**YOUR TASK**
Copy the records below in full, keeping each word as it is but omitting the pictures.

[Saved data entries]
----

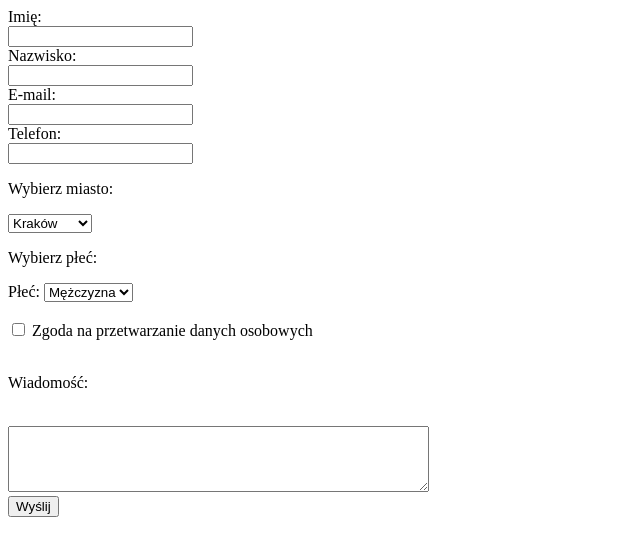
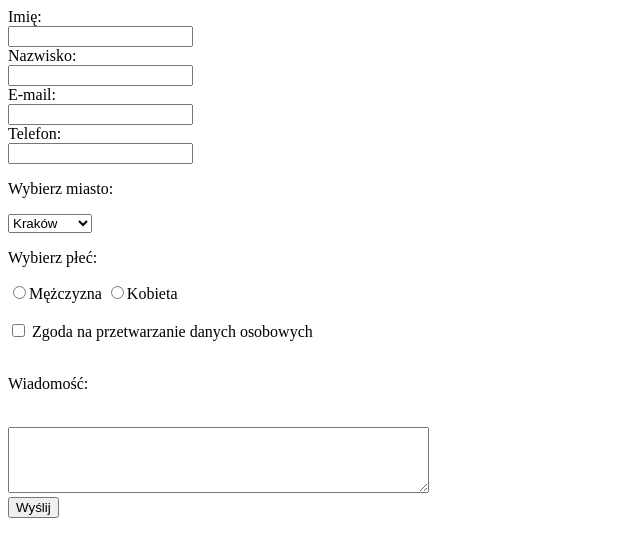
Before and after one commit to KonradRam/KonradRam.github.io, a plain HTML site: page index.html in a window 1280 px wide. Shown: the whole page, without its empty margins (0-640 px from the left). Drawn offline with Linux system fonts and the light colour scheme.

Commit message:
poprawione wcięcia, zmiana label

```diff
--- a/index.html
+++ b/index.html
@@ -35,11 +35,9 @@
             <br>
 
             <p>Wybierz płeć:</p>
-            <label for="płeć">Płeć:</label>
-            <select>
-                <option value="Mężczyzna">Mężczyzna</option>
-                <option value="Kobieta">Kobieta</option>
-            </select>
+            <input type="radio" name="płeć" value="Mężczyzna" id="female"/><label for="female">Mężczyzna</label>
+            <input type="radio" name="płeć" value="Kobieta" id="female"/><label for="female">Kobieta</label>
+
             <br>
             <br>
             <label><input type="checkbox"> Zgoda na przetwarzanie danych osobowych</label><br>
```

----

**REPLY TO THE EXERCISE**
Before and after one commit to KonradRam/KonradRam.github.io, a plain HTML site: page index.html in a window 1280 px wide. Shown: the whole page, without its empty margins (0-640 px from the left). Drawn offline with Linux system fonts and the light colour scheme.

Commit message:
poprawione wcięcia, zmiana label

```diff
--- a/index.html
+++ b/index.html
@@ -35,11 +35,9 @@
             <br>
 
             <p>Wybierz płeć:</p>
-            <label for="płeć">Płeć:</label>
-            <select>
-                <option value="Mężczyzna">Mężczyzna</option>
-                <option value="Kobieta">Kobieta</option>
-            </select>
+            <input type="radio" name="płeć" value="Mężczyzna" id="female"/><label for="female">Mężczyzna</label>
+            <input type="radio" name="płeć" value="Kobieta" id="female"/><label for="female">Kobieta</label>
+
             <br>
             <br>
             <label><input type="checkbox"> Zgoda na przetwarzanie danych osobowych</label><br>
```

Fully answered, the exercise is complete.